The European Union is to accuse US tech giant Apple of taking illegal aid from the Irish state through sweetheart tax deals over two decades, the Financial Times reported on Monday.
A European Commission investigation into Apple’s tax affairs in Ireland, where it has enjoyed a rate of less than 2.0 percent, found that the company benefitted from illegal state aid, the FT reported citing sources close to the matter.
Ireland’s Department of Finance confirmed that the EU would be publishing a document on Monday but stressed that “the Commission has not formally decided that there is state aid” at play.
“Ireland is confident that there is no breach of state aid rules in this case and has already issued a formal response to the Commission earlier this month, addressing in detail the concerns and some misunderstandings contained in the opening decision,” the department added.
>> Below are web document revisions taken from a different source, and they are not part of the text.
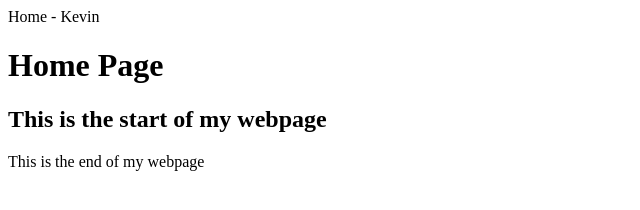
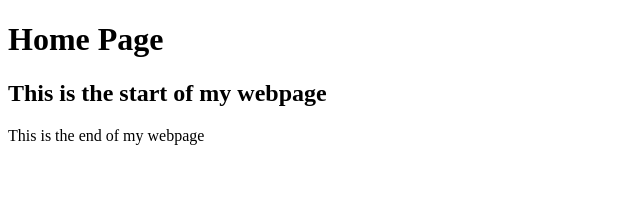
Before and after one commit to KevinN2022/KevinN2022.github.io, a plain HTML site: page index.html in a window 1280 px wide. Shown: the whole page, without its empty margins (0-640 px from the left). Drawn offline with Linux system fonts and the light colour scheme.

Commit message:
Update index.html

```diff
--- a/index.html
+++ b/index.html
@@ -1,6 +1,5 @@
 <!DOCTYPE html>
     <head>
-        <header>Home - Kevin</header>
         <h1>Home Page</h1>
     </head>
     <body>
```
The European Union launched a probe in June into sweetheart tax deals negotiated by Apple, Starbucks and Fiat with three member states.
The investigation seeks to determine whether such arrangements offered by Ireland, Netherlands and Luxembourg give the companies an unfair competitive advantage and thus amount to illegal state aid.
Ireland is favoured as a European base by several major companies including Amazon, Facebook, PayPal and Twitter.
Apple’s European headquarters is in the southwest Irish city of Cork, where it employs 4,000 people.
The country has a competitive corporate tax rate of 12.5 percent, which has been criticised by some other member states of the EU as unfair, but which Dublin has repeatedly defended.
But a 2013 investigation by the US Senate found that the maker of iPhones and iPads paid a lower rate by channelling overseas sales through subsidiaries in a deal negotiated with the Irish government.
The Organisation for Economic Cooperation and Development (OECD) this month began efforts to crack down on “aggressive” tax avoidance by multinational companies, such as the notorious mechanism known as the “Double Irish”.
Under such arrangements, a subsidiary based in a higher-tax country pays another subsidiary based in a tax haven, reducing the amount of tax the corporation pays on overall profits.
Ireland has indicated that such loopholes could be closed amid pressure from the OECD.
The group of 34 OECD nations has proposed new international measures aimed to force companies to report their profits and holdings country-by-country, increasing transparency and stopping common methods of shielding profits from tax.